The CEO of Mattel Inc., the largest U.S. toy maker, received compensation valued at $10.8 million in 2010, up 20 percent from 2009, according to an analysis by The Associated Press of a company filing.
Robert A. Eckert, 56, chairman and chief executive of Mattel Inc. since 2000, received a base salary of $1.25 million both years. The bulk of his pay came in stock and option awards valued at nearly $6 million when they were granted, according to a document the company filed late Wednesday with the Securities and Exchange Commission.
Mattel's board of directors took into account the company's financial performance for the year in determining compensation for Eckert and other executives. Mattel's net income rose 30 percent to $684.9 million and its revenue rose 8 percent to $5.86 billion between 2009 and 2010.
"2010 was a strong year for Mattel, financially and operationally," the company said in the SEC filing.
Eckert's performance-based bonus grew by $750,000, or 30 percent, to $3.25 million in 2010.
Toys proved relatively recession-proof, but Mattel, based in El Segundo, Calif., outperformed some of its competitors in 2010. Revenue from some of its classic brands such as Barbie was strong, as was revenue from new properties like its "Monster High" dolls and accessories.
Eckert also received other compensation of $301,499, including $74,366 for personal use of company aircraft, a $30,000 car allowance and more than $150,000 in retirement savings contributions.
The Associated Press formula calculates an executive's total compensation during the last fiscal year by adding salary, bonuses, perks, above-market interest the company pays on deferred compensation and the estimated value of stock and stock options awarded during the year. The AP formula does not count changes in the present value of pension benefits. That makes the AP total slightly different in most cases from the total reported by companies to the Securities and Exchange Commission.

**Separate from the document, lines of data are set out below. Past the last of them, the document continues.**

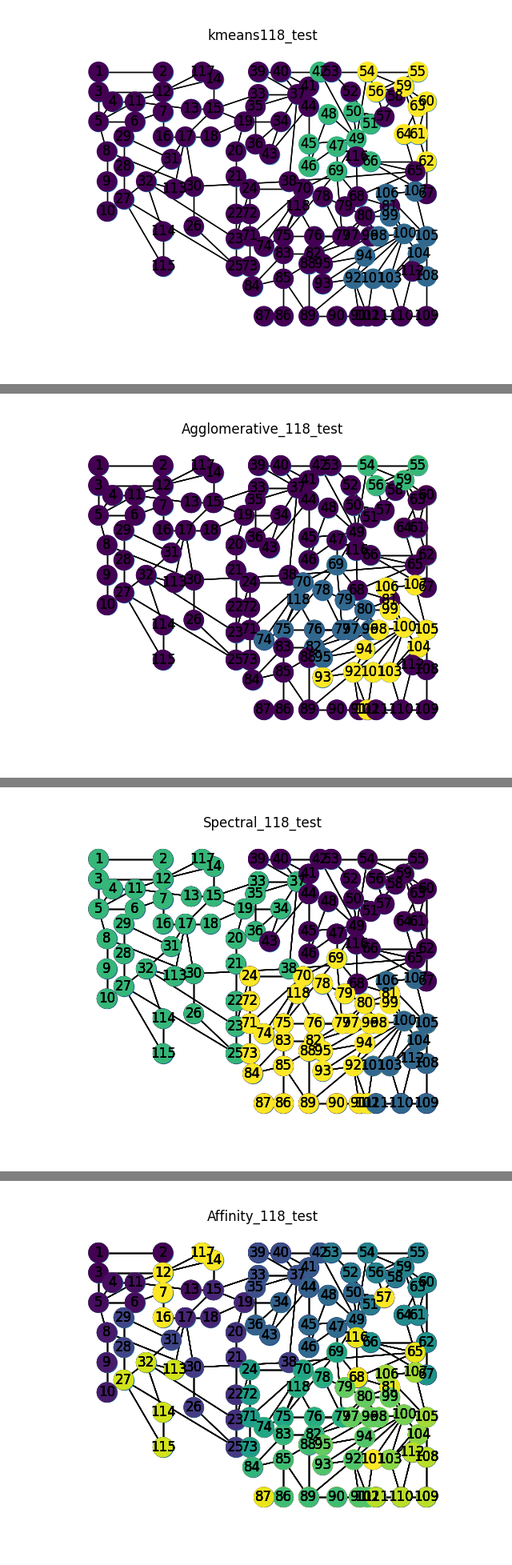
Repository: AyresNishio/Segmenta--o-118-barras
Script's output: python test_clustering.py
An editor plug-in stored every save of this project. The script's output is shown before and after the next save, followed by the edit.
The pictures are shown at 80% of full size.
Each picture stacks the figures in order, with grey between them; figures that are only written to a file come last. Random numbers start from a fixed seed.

Above is the script's output before, as saved 2021-09-21 14:16:26.

After the next save:
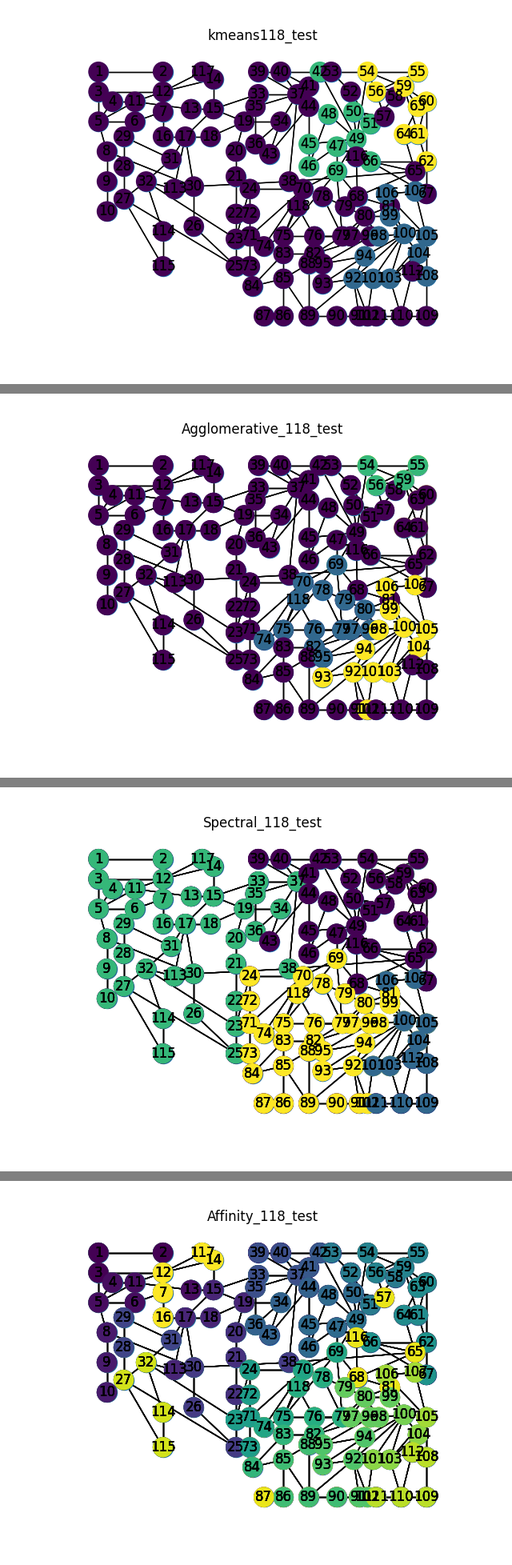
Saved 60 s later.
--- a/test_clustering.py
+++ b/test_clustering.py
@@ -184,7 +184,7 @@ algorithms['kmeans'] = cluster.KMeans(n_clusters=k_clusters, n_init=118)
 algorithms['agglom'] = cluster.AgglomerativeClustering(n_clusters=k_clusters, linkage="ward")
 
 #Spectral Clustering
-algorithms['spectral'] = cluster.SpectralClustering(n_clusters=k_clusters, affinity="precomputed", n_init=118)
+algorithms['spectral'] = cluster.SpectralClustering(n_clusters=k_clusters, affinity="precomputed", n_init=100)
 
 #Affinity Propagation
 algorithms['affinity'] = cluster.AffinityPropagation(damping=0.5)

The value that a company assigned to an executive's stock and option awards for 2010 was the present value of what the company expected the awards to be worth to the executive over time. Companies use one of several formulas to calculate that value. However, the number is just an estimate, and what an executive ultimately receives will depend on the performance of the company's stock in the years after the awards are granted. Most stock compensation programs require an executive to wait a specified amount of time to receive shares or exercise options.